*** Opening Extracted data ***
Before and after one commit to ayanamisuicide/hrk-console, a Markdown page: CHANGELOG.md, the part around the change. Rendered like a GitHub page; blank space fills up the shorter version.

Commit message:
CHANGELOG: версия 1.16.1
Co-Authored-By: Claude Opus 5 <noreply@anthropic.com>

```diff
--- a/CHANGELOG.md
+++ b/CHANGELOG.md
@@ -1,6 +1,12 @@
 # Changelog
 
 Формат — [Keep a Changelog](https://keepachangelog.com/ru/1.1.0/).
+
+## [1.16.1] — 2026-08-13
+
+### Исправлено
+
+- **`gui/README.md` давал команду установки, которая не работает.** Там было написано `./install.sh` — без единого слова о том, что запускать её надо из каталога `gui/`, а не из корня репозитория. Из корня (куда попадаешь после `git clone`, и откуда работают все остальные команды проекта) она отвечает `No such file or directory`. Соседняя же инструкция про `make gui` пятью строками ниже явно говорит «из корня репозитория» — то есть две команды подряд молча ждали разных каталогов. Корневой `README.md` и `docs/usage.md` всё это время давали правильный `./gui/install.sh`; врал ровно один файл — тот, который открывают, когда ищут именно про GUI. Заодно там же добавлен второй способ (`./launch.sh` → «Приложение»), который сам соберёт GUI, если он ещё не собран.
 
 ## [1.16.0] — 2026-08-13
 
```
*** Closing Extracted data ***
Task to complete: Every entry that appears above should be duplicated exactly.

Exercise answer:
Before and after one commit to ayanamisuicide/hrk-console, a Markdown page: CHANGELOG.md, the part around the change. Rendered like a GitHub page; blank space fills up the shorter version.

Commit message:
CHANGELOG: версия 1.16.1
Co-Authored-By: Claude Opus 5 <noreply@anthropic.com>

```diff
--- a/CHANGELOG.md
+++ b/CHANGELOG.md
@@ -1,6 +1,12 @@
 # Changelog
 
 Формат — [Keep a Changelog](https://keepachangelog.com/ru/1.1.0/).
+
+## [1.16.1] — 2026-08-13
+
+### Исправлено
+
+- **`gui/README.md` давал команду установки, которая не работает.** Там было написано `./install.sh` — без единого слова о том, что запускать её надо из каталога `gui/`, а не из корня репозитория. Из корня (куда попадаешь после `git clone`, и откуда работают все остальные команды проекта) она отвечает `No such file or directory`. Соседняя же инструкция про `make gui` пятью строками ниже явно говорит «из корня репозитория» — то есть две команды подряд молча ждали разных каталогов. Корневой `README.md` и `docs/usage.md` всё это время давали правильный `./gui/install.sh`; врал ровно один файл — тот, который открывают, когда ищут именно про GUI. Заодно там же добавлен второй способ (`./launch.sh` → «Приложение»), который сам соберёт GUI, если он ещё не собран.
 
 ## [1.16.0] — 2026-08-13
 
```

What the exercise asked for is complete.